Though each ceviche can be ordered individually, it’s much more fun to see a well-laden plate with perfectly formed dollops of mixed seafood ceviche come rolling up to the table. In addition to fresh fish, these ceviches contain marinated calamari and tiny octopi. My favorite of the three was the Cebiche Brasa, in which the classic Tiger’s Milk has been spiked with the smoky flavor of chipotle. Imagine spending a night on the beach while a campfire smolders lazily at your side, and you’ll get the general impression. I also took note of the fact that the octopus and squid—which are so often rubbery messes of disappointment—had achieved an ideal texture. The Cebiche Chifa is topped with a crispy wonton wrapper, which denotes the presence of Asian flavors like sesame and ginger. The ginger and citrus paired nicely together, but, again, were used with the right amount of moderation so the seafood could take center stage.
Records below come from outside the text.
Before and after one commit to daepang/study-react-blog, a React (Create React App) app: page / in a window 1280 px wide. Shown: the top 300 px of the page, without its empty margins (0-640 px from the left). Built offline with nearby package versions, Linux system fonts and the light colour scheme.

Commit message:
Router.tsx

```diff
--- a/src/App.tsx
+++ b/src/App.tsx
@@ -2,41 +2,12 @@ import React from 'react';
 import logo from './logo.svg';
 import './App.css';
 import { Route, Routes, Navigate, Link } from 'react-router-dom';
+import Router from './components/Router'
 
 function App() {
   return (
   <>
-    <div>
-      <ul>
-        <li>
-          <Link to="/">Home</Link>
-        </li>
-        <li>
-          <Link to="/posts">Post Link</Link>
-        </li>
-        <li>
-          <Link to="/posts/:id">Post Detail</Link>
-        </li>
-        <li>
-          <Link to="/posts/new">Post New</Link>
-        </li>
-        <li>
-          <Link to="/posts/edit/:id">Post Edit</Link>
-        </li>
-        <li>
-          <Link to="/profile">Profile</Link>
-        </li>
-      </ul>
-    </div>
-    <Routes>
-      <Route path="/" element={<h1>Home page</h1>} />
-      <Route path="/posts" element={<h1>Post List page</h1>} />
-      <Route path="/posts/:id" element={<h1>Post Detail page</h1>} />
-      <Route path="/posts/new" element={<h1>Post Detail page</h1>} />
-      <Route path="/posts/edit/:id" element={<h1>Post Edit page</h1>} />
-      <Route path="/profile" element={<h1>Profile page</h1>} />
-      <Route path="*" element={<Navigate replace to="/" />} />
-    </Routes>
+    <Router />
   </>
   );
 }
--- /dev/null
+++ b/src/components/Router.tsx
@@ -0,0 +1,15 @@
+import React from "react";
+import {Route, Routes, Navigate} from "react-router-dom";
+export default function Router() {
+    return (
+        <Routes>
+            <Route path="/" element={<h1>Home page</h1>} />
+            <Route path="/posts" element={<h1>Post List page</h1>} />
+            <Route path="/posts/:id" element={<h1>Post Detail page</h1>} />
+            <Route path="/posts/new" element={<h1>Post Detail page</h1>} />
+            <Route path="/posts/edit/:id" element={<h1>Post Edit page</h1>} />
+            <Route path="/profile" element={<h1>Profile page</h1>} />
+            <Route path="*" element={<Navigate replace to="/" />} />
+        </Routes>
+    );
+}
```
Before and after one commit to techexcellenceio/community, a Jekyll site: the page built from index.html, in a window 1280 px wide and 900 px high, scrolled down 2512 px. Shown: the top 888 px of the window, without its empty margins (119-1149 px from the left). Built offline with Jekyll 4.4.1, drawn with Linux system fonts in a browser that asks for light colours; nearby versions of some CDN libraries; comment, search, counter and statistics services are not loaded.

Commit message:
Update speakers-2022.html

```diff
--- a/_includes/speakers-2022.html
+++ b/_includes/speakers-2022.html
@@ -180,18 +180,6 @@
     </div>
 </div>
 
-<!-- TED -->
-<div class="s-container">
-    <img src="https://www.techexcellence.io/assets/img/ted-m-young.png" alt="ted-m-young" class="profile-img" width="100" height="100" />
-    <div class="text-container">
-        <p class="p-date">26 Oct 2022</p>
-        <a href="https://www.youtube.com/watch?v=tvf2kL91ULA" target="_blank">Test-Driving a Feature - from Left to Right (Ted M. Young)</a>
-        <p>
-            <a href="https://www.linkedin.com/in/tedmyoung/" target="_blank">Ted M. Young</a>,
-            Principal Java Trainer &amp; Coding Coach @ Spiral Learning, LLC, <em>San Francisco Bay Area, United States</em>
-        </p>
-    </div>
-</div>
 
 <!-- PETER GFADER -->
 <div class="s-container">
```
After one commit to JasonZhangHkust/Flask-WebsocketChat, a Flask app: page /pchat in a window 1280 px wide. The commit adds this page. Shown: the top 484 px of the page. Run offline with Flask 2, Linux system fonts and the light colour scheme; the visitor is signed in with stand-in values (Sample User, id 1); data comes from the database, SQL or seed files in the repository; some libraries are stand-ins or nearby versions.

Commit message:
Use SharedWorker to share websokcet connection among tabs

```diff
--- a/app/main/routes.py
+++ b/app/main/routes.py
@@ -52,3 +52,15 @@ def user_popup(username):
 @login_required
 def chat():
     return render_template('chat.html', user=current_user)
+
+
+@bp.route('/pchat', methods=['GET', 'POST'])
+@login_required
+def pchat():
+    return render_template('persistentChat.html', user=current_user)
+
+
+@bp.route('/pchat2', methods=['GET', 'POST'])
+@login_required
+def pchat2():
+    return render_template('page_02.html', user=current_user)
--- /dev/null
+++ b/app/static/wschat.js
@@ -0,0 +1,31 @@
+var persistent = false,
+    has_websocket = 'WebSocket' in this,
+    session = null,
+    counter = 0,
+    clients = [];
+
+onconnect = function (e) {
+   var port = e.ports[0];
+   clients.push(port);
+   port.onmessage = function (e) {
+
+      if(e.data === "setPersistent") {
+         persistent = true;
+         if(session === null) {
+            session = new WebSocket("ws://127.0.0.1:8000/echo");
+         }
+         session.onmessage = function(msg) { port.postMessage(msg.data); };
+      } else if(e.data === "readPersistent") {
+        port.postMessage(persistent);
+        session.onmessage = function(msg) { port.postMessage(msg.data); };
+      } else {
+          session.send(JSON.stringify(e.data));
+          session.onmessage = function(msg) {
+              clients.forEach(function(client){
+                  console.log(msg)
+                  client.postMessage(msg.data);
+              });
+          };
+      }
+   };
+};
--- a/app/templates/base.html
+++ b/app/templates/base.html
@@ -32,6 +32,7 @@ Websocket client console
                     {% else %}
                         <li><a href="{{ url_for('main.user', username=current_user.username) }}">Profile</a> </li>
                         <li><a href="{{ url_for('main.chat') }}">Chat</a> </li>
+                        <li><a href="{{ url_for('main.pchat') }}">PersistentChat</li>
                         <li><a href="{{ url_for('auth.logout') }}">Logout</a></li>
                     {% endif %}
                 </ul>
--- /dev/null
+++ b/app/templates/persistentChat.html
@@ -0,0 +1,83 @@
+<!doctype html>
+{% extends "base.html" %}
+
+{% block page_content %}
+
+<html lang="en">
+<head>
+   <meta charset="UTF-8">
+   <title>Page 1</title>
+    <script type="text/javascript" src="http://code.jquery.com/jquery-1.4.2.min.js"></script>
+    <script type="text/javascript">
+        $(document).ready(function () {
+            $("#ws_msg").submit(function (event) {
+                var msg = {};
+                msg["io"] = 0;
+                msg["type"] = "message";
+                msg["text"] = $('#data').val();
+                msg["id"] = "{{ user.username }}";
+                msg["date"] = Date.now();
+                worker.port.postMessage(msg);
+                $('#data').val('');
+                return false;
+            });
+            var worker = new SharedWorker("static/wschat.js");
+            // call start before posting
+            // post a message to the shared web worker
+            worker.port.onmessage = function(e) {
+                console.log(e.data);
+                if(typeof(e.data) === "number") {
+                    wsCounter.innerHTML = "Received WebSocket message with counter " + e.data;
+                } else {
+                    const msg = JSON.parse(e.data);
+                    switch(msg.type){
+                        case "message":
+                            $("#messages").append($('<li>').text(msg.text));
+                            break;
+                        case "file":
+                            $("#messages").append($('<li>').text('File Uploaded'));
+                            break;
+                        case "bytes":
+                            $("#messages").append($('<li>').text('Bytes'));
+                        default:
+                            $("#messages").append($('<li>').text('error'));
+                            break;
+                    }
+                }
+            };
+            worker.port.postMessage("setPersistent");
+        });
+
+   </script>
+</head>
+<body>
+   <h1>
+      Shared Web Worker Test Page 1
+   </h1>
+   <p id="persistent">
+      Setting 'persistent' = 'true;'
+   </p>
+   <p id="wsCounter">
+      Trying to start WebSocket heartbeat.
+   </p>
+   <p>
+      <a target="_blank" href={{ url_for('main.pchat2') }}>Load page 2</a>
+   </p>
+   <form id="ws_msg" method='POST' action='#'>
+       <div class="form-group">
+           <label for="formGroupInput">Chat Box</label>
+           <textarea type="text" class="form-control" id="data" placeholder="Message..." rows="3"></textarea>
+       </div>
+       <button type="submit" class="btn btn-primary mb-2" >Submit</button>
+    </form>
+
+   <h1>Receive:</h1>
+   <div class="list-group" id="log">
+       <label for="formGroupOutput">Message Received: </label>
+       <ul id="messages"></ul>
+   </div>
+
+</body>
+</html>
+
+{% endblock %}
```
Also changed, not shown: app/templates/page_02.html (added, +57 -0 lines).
This ceviche world tour ended with the Cebiche Ghandi, which was very tasty, but my least favorite of the trio. According to the menu, the Cebiche Ghandi was spiced with curry powder, but either the tiger’s milk was too aggressive to let the curry flavor through, or there wasn’t enough of it to make an impression—which was a shame because I think curry would have been an interesting addition to the flavors that were at play.
If the thought of nearly raw fish and seafood doesn’t quite do it for you, Del Mar al Lago offers some other delicious options. For example, the impressively titled Arroz con Pescado al Grill en Salsa de Camarones ($17) was the sleeper hit of the evening. It starts with a generous filet of grilled, market-fresh fish that is slathered in a gorgeous, yellow sauce that is unlike anything I have ever tasted. The unique mixture of seasoning and rich, buttery texture was both unfamiliar and comforting at the same time. The dish comes with a heaping ball of rice that was quickly put to use, sopping up the remaining gravy after the fish and shrimp were long gone.
Like the Cebiche Fusion, The Piqueo Norteño ($19) is a great option for those who want to get a taste of multiple house specialties. The dish includes a serving of Cebiche Classico, a less adventurous but equally delicious alternative to the aforementioned ceviches; Jalea Mixta, a pile of deep-fried calamari, fish and octopus—crispy and light, despite its preparation method; and Arroz con Mariscos, which is a salty and flavorful paella-type dish that is prepared with the usual seafood suspects.
Though Del Mar al Lago prides itself on its selection of seafood, the Lomo Saltado ($14) is a hearty and satisfying option for folks who are craving a bit of red meat. Lomo Saltado is a sizable helping of a beef and vegetable stir-fry served on a bed of house fries and a baseball-sized scoop of white rice. The beef was cooked well, just a bit overdone for my taste, and the stir-fried tomatoes provided a nice pop of sweetness amid the beef’s umami flavors.
Based on my experiences with Del Mar al Lago, it’s no surprise that it has claimed the “Best Discovery” award from Salt Lake Magazine’s prestigious Dining Awards, along with a nod from City Weekly’s Best Of Utah Awards. It’s a great destination for all breeds of diner—from the casual folks who are looking for something unique yet accessible to the hardcore foodies who find themselves jonesing for some expertly prepared ceviche.